* [Data supplied]:
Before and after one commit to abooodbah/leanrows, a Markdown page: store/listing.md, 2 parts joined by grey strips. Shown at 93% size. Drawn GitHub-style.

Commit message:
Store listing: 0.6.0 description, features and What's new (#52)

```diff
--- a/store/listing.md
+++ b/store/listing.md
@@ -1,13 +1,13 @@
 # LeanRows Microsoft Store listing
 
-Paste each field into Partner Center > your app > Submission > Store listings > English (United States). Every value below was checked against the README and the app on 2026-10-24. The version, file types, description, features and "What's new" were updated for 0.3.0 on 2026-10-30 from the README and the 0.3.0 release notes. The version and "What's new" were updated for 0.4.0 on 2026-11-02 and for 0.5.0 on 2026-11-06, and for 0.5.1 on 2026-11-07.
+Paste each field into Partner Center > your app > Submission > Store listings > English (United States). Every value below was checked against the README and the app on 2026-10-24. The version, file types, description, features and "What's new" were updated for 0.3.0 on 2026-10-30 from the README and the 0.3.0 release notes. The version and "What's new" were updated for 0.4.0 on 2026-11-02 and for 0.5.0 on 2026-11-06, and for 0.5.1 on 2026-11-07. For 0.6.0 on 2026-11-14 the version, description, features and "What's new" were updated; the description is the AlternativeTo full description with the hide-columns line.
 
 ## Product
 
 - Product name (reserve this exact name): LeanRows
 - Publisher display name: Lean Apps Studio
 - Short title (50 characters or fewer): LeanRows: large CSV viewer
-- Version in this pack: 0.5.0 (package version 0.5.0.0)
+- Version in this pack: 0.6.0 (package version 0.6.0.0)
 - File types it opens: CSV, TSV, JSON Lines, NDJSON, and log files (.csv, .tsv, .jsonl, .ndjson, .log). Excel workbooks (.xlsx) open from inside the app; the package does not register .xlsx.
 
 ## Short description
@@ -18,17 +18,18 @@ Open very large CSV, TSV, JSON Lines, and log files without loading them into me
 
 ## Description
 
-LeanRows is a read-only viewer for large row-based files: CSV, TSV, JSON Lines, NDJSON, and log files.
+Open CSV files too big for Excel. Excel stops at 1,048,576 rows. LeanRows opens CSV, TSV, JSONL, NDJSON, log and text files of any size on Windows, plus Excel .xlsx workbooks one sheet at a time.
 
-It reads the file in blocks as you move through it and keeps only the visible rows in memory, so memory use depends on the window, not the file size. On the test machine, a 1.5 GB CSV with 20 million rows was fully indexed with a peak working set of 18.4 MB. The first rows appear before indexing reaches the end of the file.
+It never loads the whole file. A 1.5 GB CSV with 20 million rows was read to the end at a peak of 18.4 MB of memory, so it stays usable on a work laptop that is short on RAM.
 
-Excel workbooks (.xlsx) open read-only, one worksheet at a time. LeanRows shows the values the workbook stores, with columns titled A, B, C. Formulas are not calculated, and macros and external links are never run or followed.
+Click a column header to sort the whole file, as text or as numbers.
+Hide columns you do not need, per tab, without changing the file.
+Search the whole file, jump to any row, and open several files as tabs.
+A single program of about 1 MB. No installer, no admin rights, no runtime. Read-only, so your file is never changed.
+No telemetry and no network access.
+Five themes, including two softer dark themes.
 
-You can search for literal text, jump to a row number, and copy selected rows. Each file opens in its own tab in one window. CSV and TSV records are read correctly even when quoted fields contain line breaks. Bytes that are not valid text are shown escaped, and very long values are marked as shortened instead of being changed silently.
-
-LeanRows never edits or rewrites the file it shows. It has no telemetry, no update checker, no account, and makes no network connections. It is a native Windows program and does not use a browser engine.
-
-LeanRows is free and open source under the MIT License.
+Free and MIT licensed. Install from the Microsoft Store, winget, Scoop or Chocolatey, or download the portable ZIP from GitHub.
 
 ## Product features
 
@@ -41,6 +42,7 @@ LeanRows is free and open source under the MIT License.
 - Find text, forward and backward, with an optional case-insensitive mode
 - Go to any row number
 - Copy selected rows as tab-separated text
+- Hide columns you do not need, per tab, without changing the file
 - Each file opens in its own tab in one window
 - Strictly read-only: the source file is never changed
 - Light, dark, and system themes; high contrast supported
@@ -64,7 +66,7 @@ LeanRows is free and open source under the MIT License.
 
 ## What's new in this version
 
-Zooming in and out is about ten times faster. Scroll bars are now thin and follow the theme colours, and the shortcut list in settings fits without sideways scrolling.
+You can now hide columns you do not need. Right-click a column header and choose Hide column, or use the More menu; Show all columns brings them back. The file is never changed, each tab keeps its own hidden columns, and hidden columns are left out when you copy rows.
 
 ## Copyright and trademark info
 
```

* [Required action]:
Copy every record exactly.

* [Task response]:
Before and after one commit to abooodbah/leanrows, a Markdown page: store/listing.md, 2 parts joined by grey strips. Shown at 93% size. Drawn GitHub-style.

Commit message:
Store listing: 0.6.0 description, features and What's new (#52)

```diff
--- a/store/listing.md
+++ b/store/listing.md
@@ -1,13 +1,13 @@
 # LeanRows Microsoft Store listing
 
-Paste each field into Partner Center > your app > Submission > Store listings > English (United States). Every value below was checked against the README and the app on 2026-10-24. The version, file types, description, features and "What's new" were updated for 0.3.0 on 2026-10-30 from the README and the 0.3.0 release notes. The version and "What's new" were updated for 0.4.0 on 2026-11-02 and for 0.5.0 on 2026-11-06, and for 0.5.1 on 2026-11-07.
+Paste each field into Partner Center > your app > Submission > Store listings > English (United States). Every value below was checked against the README and the app on 2026-10-24. The version, file types, description, features and "What's new" were updated for 0.3.0 on 2026-10-30 from the README and the 0.3.0 release notes. The version and "What's new" were updated for 0.4.0 on 2026-11-02 and for 0.5.0 on 2026-11-06, and for 0.5.1 on 2026-11-07. For 0.6.0 on 2026-11-14 the version, description, features and "What's new" were updated; the description is the AlternativeTo full description with the hide-columns line.
 
 ## Product
 
 - Product name (reserve this exact name): LeanRows
 - Publisher display name: Lean Apps Studio
 - Short title (50 characters or fewer): LeanRows: large CSV viewer
-- Version in this pack: 0.5.0 (package version 0.5.0.0)
+- Version in this pack: 0.6.0 (package version 0.6.0.0)
 - File types it opens: CSV, TSV, JSON Lines, NDJSON, and log files (.csv, .tsv, .jsonl, .ndjson, .log). Excel workbooks (.xlsx) open from inside the app; the package does not register .xlsx.
 
 ## Short description
@@ -18,17 +18,18 @@ Open very large CSV, TSV, JSON Lines, and log files without loading them into me
 
 ## Description
 
-LeanRows is a read-only viewer for large row-based files: CSV, TSV, JSON Lines, NDJSON, and log files.
+Open CSV files too big for Excel. Excel stops at 1,048,576 rows. LeanRows opens CSV, TSV, JSONL, NDJSON, log and text files of any size on Windows, plus Excel .xlsx workbooks one sheet at a time.
 
-It reads the file in blocks as you move through it and keeps only the visible rows in memory, so memory use depends on the window, not the file size. On the test machine, a 1.5 GB CSV with 20 million rows was fully indexed with a peak working set of 18.4 MB. The first rows appear before indexing reaches the end of the file.
+It never loads the whole file. A 1.5 GB CSV with 20 million rows was read to the end at a peak of 18.4 MB of memory, so it stays usable on a work laptop that is short on RAM.
 
-Excel workbooks (.xlsx) open read-only, one worksheet at a time. LeanRows shows the values the workbook stores, with columns titled A, B, C. Formulas are not calculated, and macros and external links are never run or followed.
+Click a column header to sort the whole file, as text or as numbers.
+Hide columns you do not need, per tab, without changing the file.
+Search the whole file, jump to any row, and open several files as tabs.
+A single program of about 1 MB. No installer, no admin rights, no runtime. Read-only, so your file is never changed.
+No telemetry and no network access.
+Five themes, including two softer dark themes.
 
-You can search for literal text, jump to a row number, and copy selected rows. Each file opens in its own tab in one window. CSV and TSV records are read correctly even when quoted fields contain line breaks. Bytes that are not valid text are shown escaped, and very long values are marked as shortened instead of being changed silently.
-
-LeanRows never edits or rewrites the file it shows. It has no telemetry, no update checker, no account, and makes no network connections. It is a native Windows program and does not use a browser engine.
-
-LeanRows is free and open source under the MIT License.
+Free and MIT licensed. Install from the Microsoft Store, winget, Scoop or Chocolatey, or download the portable ZIP from GitHub.
 
 ## Product features
 
@@ -41,6 +42,7 @@ LeanRows is free and open source under the MIT License.
 - Find text, forward and backward, with an optional case-insensitive mode
 - Go to any row number
 - Copy selected rows as tab-separated text
+- Hide columns you do not need, per tab, without changing the file
 - Each file opens in its own tab in one window
 - Strictly read-only: the source file is never changed
 - Light, dark, and system themes; high contrast supported
@@ -64,7 +66,7 @@ LeanRows is free and open source under the MIT License.
 
 ## What's new in this version
 
-Zooming in and out is about ten times faster. Scroll bars are now thin and follow the theme colours, and the shortcut list in settings fits without sideways scrolling.
+You can now hide columns you do not need. Right-click a column header and choose Hide column, or use the More menu; Show all columns brings them back. The file is never changed, each tab keeps its own hidden columns, and hidden columns are left out when you copy rows.
 
 ## Copyright and trademark info
 
```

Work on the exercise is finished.